=== What you should do ===
If a line below includes the string "FeedTaskCard", copy it.

--- START ---

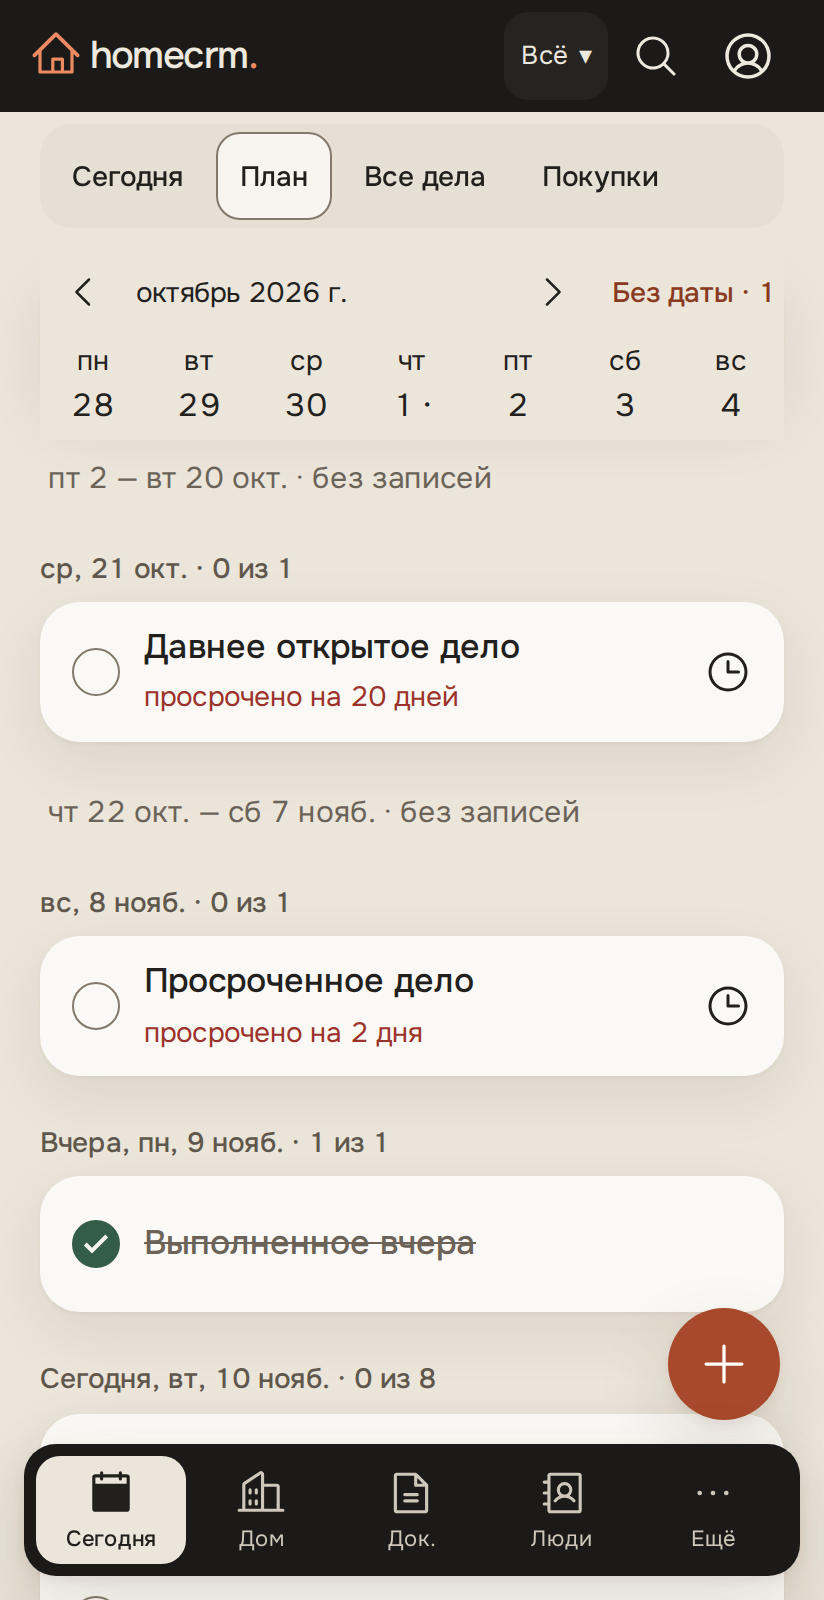
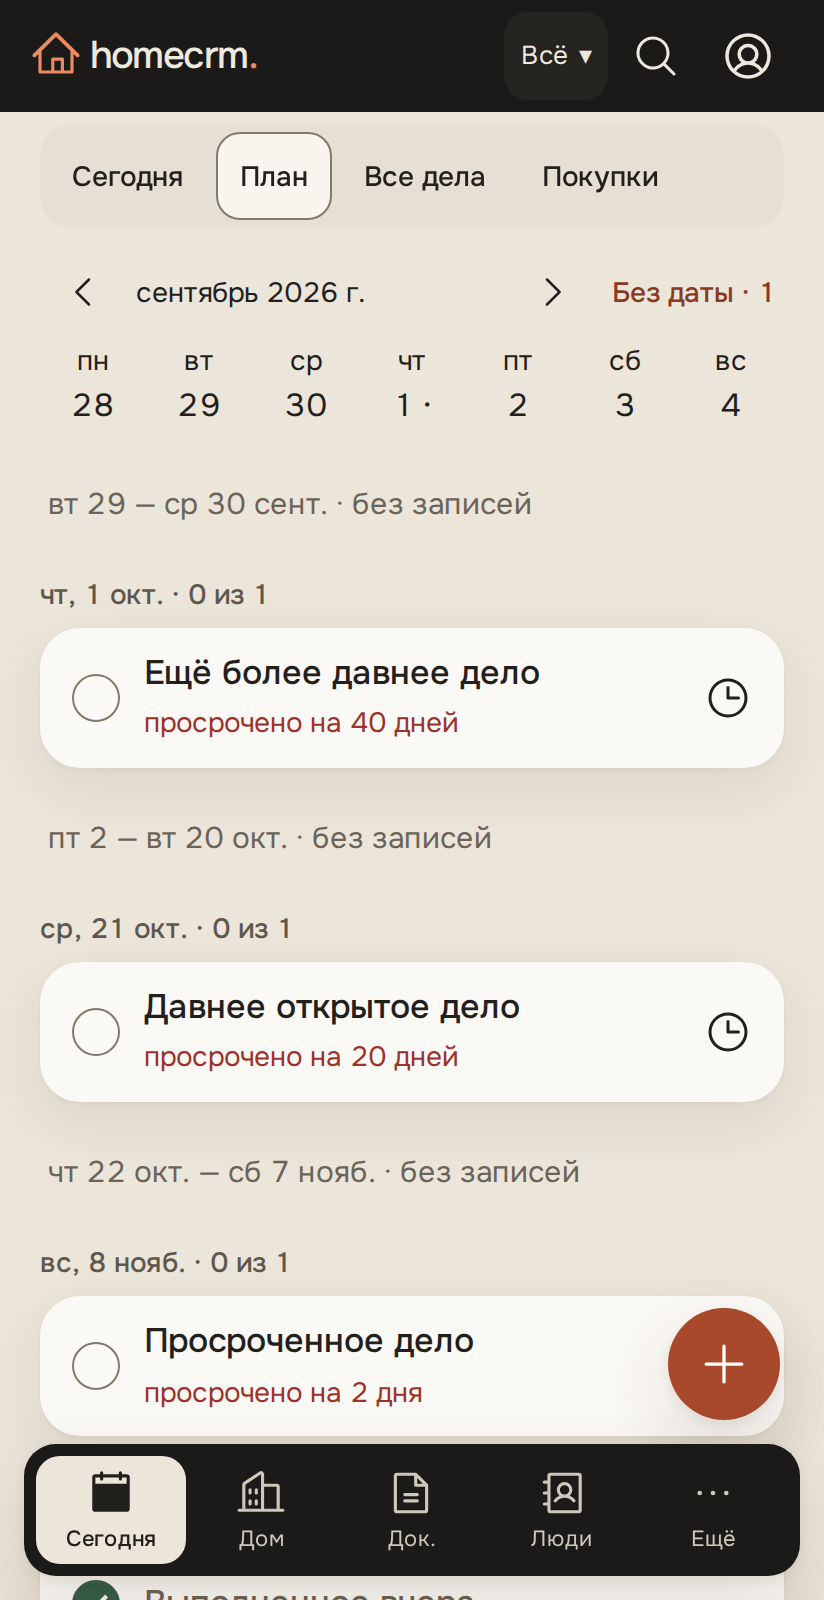
TASK-5: сохранить UI-8 при первом открытии ежедневника

diff --git a/apps/web/src/tasks/PlanWeek.tsx b/apps/web/src/tasks/PlanWeek.tsx
@@ -2,6 +2,7 @@ import { shiftTaskDate } from '@homecrm/shared';
 import { CaretLeft, CaretRight } from '@phosphor-icons/react';
 import { useEffect, useLayoutEffect, useRef, useState } from 'react';
 import { plural } from '../ui/format.ts';
+import { focusAfterTouch } from './TaskTabs.tsx';
 export function PlanWeek({
   today,
   counts,
@@ -67,14 +68,26 @@ export function PlanWeek({
   };
   const minimum = shiftTaskDate(today, -365);
   return (
-    <nav ref={root} className="plan-week" aria-label="Неделя плана">
+    <nav
+      ref={root}
+      className="plan-week"
+      aria-label="Неделя плана"
+      onPointerDown={(event) => {
+        const button = event.target instanceof Element ? event.target.closest('button') : null;
+        if (!button) return;
+        // Стандартный перевод фокуса учитывает scroll-padding шапки и может сдвинуть страницу.
+        event.preventDefault();
+        if (event.pointerType === 'touch') focusAfterTouch(button);
+        else button.focus({ preventScroll: true });
+      }}
+    >
       <div className="plan-week__heading">
         <button
           type="button"
           className="icon-button"
           aria-label="Предыдущая неделя"
           disabled={busy || monday <= minimum}
-          onClick={() => void choose([shiftTaskDate(monday, -7), minimum].sort().at(-1) ?? minimum)}
+          onClick={() => setDay([shiftTaskDate(monday, -7), minimum].sort().at(-1) ?? minimum)}
         >
           <CaretLeft size={20} />
         </button>
@@ -90,7 +103,7 @@ export function PlanWeek({
           className="icon-button"
           aria-label="Следующая неделя"
           disabled={busy}
-          onClick={() => void choose(shiftTaskDate(monday, 7))}
+          onClick={() => setDay(shiftTaskDate(monday, 7))}
         >
           <CaretRight size={20} />
         </button>
@@ -103,7 +116,7 @@ export function PlanWeek({
       <div className="plan-week__days">
         {Array.from({ length: 7 }, (_, i) => {
           const date = shiftTaskDate(monday, i);
-          const count = counts.get(date) ?? 0;
+          const count = counts.get(date);
           const full = new Intl.DateTimeFormat('ru-RU', {
             dateStyle: 'full',
             timeZone: 'UTC',
@@ -114,13 +127,17 @@ export function PlanWeek({
               type="button"
               disabled={busy || date < minimum}
               aria-current={date === today ? 'date' : undefined}
-              aria-label={`${full}, ${count} ${plural(count, ['дело', 'дела', 'дел'])}`}
+              aria-label={
+                count === undefined
+                  ? `${full}, дела не загружены`
+                  : `${full}, ${count} ${plural(count, ['дело', 'дела', 'дел'])}`
+              }
               onClick={() => void choose(date)}
             >
               <span>{['пн', 'вт', 'ср', 'чт', 'пт', 'сб', 'вс'][i]}</span>
               <span>
                 {Number(date.slice(-2))}
-                {count > 0 ? (
+                {count !== undefined && count > 0 ? (
                   <span className="plan-week__dot" aria-hidden>
                     {' '}
                     ·

diff --git a/apps/web/src/tasks/PlanFeed.tsx b/apps/web/src/tasks/PlanFeed.tsx
@@ -147,13 +147,6 @@ export function PlanFeed({ house }: { house: string | null }) {
     });
     return () => cancelAnimationFrame(frame);
   }, [active, client, scrollKey]);
-  const initialized = useRef(false);
-  useEffect(() => {
-    if (!active || !query.data || initialized.current) return;
-    initialized.current = true;
-    if (client.getQueryData<number>(scrollKey) !== undefined) return;
-    void query.fetchPreviousPage().then(() => setTargetDate(today));
-  }, [active, query.data, query.fetchPreviousPage, client, scrollKey, today]);
   const remember = () => client.setQueryData(scrollKey, window.scrollY);
   const apply = (card: FeedTaskCard) => {
     card = FeedTaskCard.strip().parse(card);
@@ -273,7 +266,12 @@ export function PlanFeed({ house }: { house: string | null }) {
     const weekTo = shiftTaskDate(weekFrom, 6);
     try {
       let data = query.data;
-      while (data?.pages[0] && weekFrom < data.pages[0].from && data.pages[0].prevCursor) {
+      while (
+        date < today &&
+        data?.pages[0] &&
+        weekFrom < data.pages[0].from &&
+        data.pages[0].prevCursor
+      ) {
         const result = await query.fetchPreviousPage();
         if (result.isError) throw result.error;
         data = result.data;
@@ -295,44 +293,6 @@ export function PlanFeed({ house }: { house: string | null }) {
       operation.setError(error);
     }
   };
-  useEffect(() => {
-    if (!active) return;
-    const up = () => {
-      const first = list.current?.querySelector('[data-plan-from]');
-      if (
-        first &&
-        first.getBoundingClientRect().top > 200 &&
-        query.hasPreviousPage &&
-        !query.isFetching
-      )
-        void prepend();
-    };
-    const wheel = (event: WheelEvent) => {
-      if (event.deltaY < 0) up();
-    };
-    let touchY: number | undefined;
-    const start = (event: TouchEvent) => {
-      touchY = event.touches[0]?.clientY;
-    };
-    const touch = (event: TouchEvent) => {
-      const y = event.touches[0]?.clientY;
-      if (y !== undefined && touchY !== undefined && y > touchY) up();
-      touchY = y;
-    };
-    const key = (event: KeyboardEvent) => {
-      if (['PageUp', 'Home', 'ArrowUp'].includes(event.key)) up();
-    };
-    window.addEventListener('wheel', wheel, { passive: true });
-    window.addEventListener('touchstart', start, { passive: true });
-    window.addEventListener('touchmove', touch, { passive: true });
-    window.addEventListener('keydown', key);
-    return () => {
-      window.removeEventListener('wheel', wheel);
-      window.removeEventListener('touchstart', start);
-      window.removeEventListener('touchmove', touch);
-      window.removeEventListener('keydown', key);
-    };
-  });
   return (
     <>
       {today ? (

diff --git a/apps/web/e2e/app/tasks.e2e.ts b/apps/web/e2e/app/tasks.e2e.ts
@@ -124,11 +124,20 @@ test('три агрегированные ленты, главное, крайн
   await expect.poll(async () => (await current(api, main.id)).isMain).toBe(false);
   await page.goto('#/today/plan');
   await expect(page.getByRole('heading', { level: 1, name: 'План', exact: true })).toHaveCount(1);
-  await page.locator('.plan-undated summary').click();
+  await page.getByRole('button', { name: 'Без даты · 52', exact: true }).click();
   await expect(page.getByRole('list', { name: 'Дела без даты' }).getByRole('link')).toHaveCount(52);
+  await page
+    .getByRole('dialog', { name: 'Без даты', exact: true })
+    .getByRole('button', { name: 'Закрыть', exact: true })
+    .click();
   await page.getByRole('button', { name: 'Показать следующие дни' }).click();
   await expect(page.getByRole('link', { name: /План позже, срок прошёл/ })).toBeVisible();
+  await page.getByRole('button', { name: 'Без даты · 52', exact: true }).click();
   await expect(page.getByRole('list', { name: 'Дела без даты' }).getByRole('link')).toHaveCount(52);
+  await page
+    .getByRole('dialog', { name: 'Без даты', exact: true })
+    .getByRole('button', { name: 'Закрыть', exact: true })
+    .click();
   await check(page, info, 'plan');
   await page.goto('#/today/all');
   await withTaskFilters(page, (sheet) =>

diff --git a/apps/web/e2e/app/tasks-layout.e2e.ts b/apps/web/e2e/app/tasks-layout.e2e.ts
@@ -193,11 +193,17 @@ test('заполненные ленты: главное перед вводом,
     .toBe('open');
   for (const view of ['plan', 'all'] as const) {
     await openFeed(page, view);
-    if (view === 'plan') await page.locator('.plan-undated summary').click();
+    if (view === 'plan')
+      await page.getByRole('button', { name: 'Без даты · 1', exact: true }).click();
     await expect(
       page.getByRole('link', { name: /Разобрать вымышленные бумаги без даты/ }),
     ).toBeVisible();
     await check(page, `filled-${view}-${info.project.use.viewport?.width}`);
+    if (view === 'plan')
+      await page
+        .getByRole('dialog', { name: 'Без даты', exact: true })
+        .getByRole('button', { name: 'Закрыть', exact: true })
+        .click();
   }
 });
 

diff --git a/apps/web/e2e/app/motion.e2e.ts b/apps/web/e2e/app/motion.e2e.ts
@@ -263,7 +263,7 @@ for (const reduce of [false, true]) {
         // Длинная протяжка дальше порога выполняет сразу.
         await drag(page, task.locator('a').first(), 160);
         await expect(page.getByText('Дело выполнено', { exact: true })).toBeVisible();
-        if (feed === 'today/all') await expect(task.locator('.plan-circle--done')).toBeVisible();
+        if (feed !== 'today') await expect(task.locator('.plan-circle--done')).toBeVisible();
         else await expect(task).toHaveCount(0);
         await page.getByRole('button', { name: 'Отменить', exact: true }).click();
         await expect(task).toBeVisible();

diff --git a/apps/web/e2e/app/today-ux.e2e.ts b/apps/web/e2e/app/today-ux.e2e.ts
@@ -35,7 +35,7 @@ async function swipe(page: Page, forward: boolean) {
   const session = await page.context().newCDPSession(page);
   const width = page.viewportSize()?.width ?? 360;
   const content = page.url().endsWith('/today/plan')
-    ? page.getByText('На две недели вперёд дел нет', { exact: true })
+    ? page.locator('.plan-empty-days').first()
     : page.url().endsWith('/more/shopping')
       ? page.locator('.feed-heading')
       : page.locator('main .page-heading');

diff --git a/docs/screenshots/d49/README.md b/docs/screenshots/d49/README.md
@@ -2,7 +2,8 @@
 
 Linux Playwright, тема Studio, ширины 360 и 412 px; высота окна 800 px.
 
-- `today-w360.png`, `today-w412.png` — открытие на сегодня; на 360 × 800 видно не менее пяти строк.
+- `today-w360.png`, `today-w412.png` — первое открытие на сегодня без запроса прошлого и программной прокрутки.
+- `sticky-w360.png`, `sticky-w412.png` — прилипшие вкладки и неделя; на 360 × 800 видно не менее пяти строк.
 - `history-w360.png`, `history-w412.png` — история выполненного и пустые прошлые дни.
 - `undated-w360.png`, `undated-w412.png` — лист «Без даты» и возраст дела.
 - `review-w360.png`, `review-w412.png` — воскресная карточка разбора на «Сегодня».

--- END ---

=== Answer to the exercise ===
   const apply = (card: FeedTaskCard) => {
     card = FeedTaskCard.strip().parse(card);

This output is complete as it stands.